**WORK INSTRUCTION:** Looking at each line of the data below, tally those that contain the word "ipynb" and give only the total.

**DATA UNDER STUDY:**
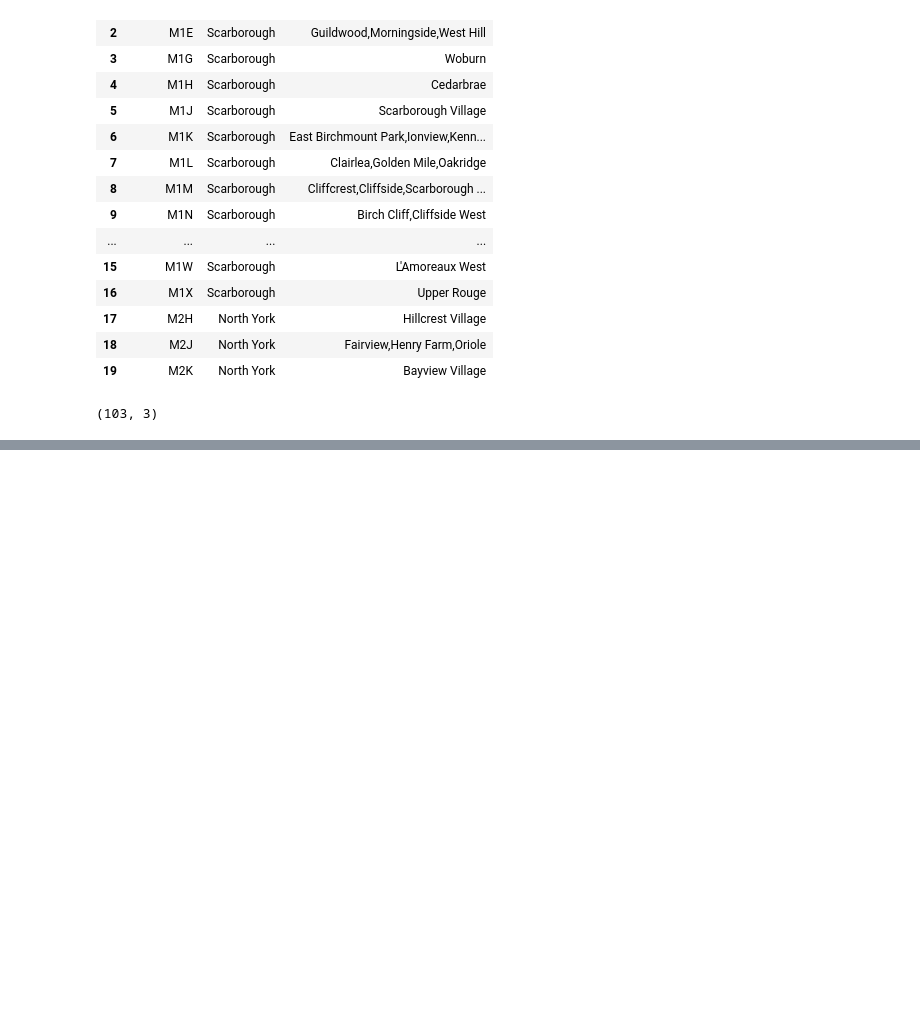
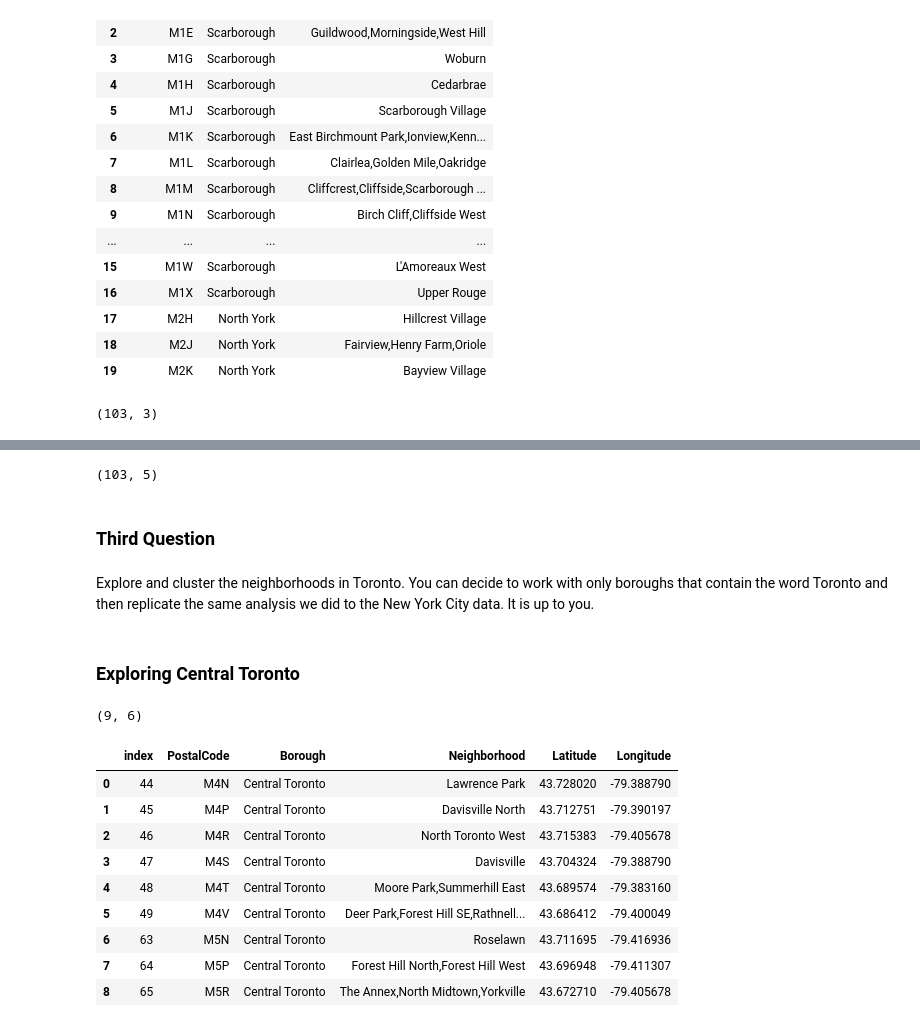
Before and after one commit to AnaMariaAnaMaria/Coursera_Capstone, a Jupyter notebook: Applied_Data_Science_Capstone.ipynb, the cells around one changed output, grey strips where cells are left out. Drawn from its saved outputs; the diff is of its cells as text; code cells hidden in the pictures; blank space fills up the shorter version.

```diff
--- a/Applied_Data_Science_Capstone.ipynb
+++ b/Applied_Data_Science_Capstone.ipynb
@@ -74,0 +109,5 @@ output.shape
+# %%
+filename = "http://cocl.us/Geospatial_data"
+headers = ["PostalCode","Latitude","Longitude"]
+coordinates = pd.read_csv(filename, names = headers,skiprows=1)
+coordinates.head(10)
@@ -74,0 +130,3 @@ output.shape
+# %%
+new_output = pd.merge(output, coordinates, on='PostalCode')
+new_output.head(10)
@@ -74,0 +145,11 @@ output.shape
+# %%
+new_output.shape
+# %% [output]
+(103, 5)
+# %% [markdown]
+### Third Question
+# %% [markdown]
+Explore and cluster the neighborhoods in Toronto.
+You can decide to work with only boroughs that contain the word Toronto and then replicate the same analysis we did to the New York City data. It is up to you.
+# %% [markdown]
+### Exploring Central Toronto
@@ -74,0 +159,18 @@ output.shape
+# %%
+#there are 9 postal codes "Central Toronto"
+subset.shape
+# %% [output]
+(9, 6)
+# %%
+subset
+# %% [output]
+|  | index | PostalCode | Borough | Neighborhood | Latitude | Longitude |
+| 0 | 44 | M4N | Central Toronto | Lawrence Park | 43.728020 | -79.388790 |
+| 1 | 45 | M4P | Central Toronto | Davisville North | 43.712751 | -79.390197 |
+| 2 | 46 | M4R | Central Toronto | North Toronto West | 43.715383 | -79.405678 |
+| 3 | 47 | M4S | Central Toronto | Davisville | 43.704324 | -79.388790 |
+| 4 | 48 | M4T | Central Toronto | Moore Park,Summerhill East | 43.689574 | -79.383160 |
+| 5 | 49 | M4V | Central Toronto | Deer Park,Forest Hill SE,Rathnell... | 43.686412 | -79.400049 |
+| 6 | 63 | M5N | Central Toronto | Roselawn | 43.711695 | -79.416936 |
+| 7 | 64 | M5P | Central Toronto | Forest Hill North,Forest Hill West | 43.696948 | -79.411307 |
+| 8 | 65 | M5R | Central Toronto | The Annex,North Midtown,Yorkville | 43.672710 | -79.405678 |
```
Also changed, not shown: parts of 47 cells of this notebook.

**TASK ANSWER:** 3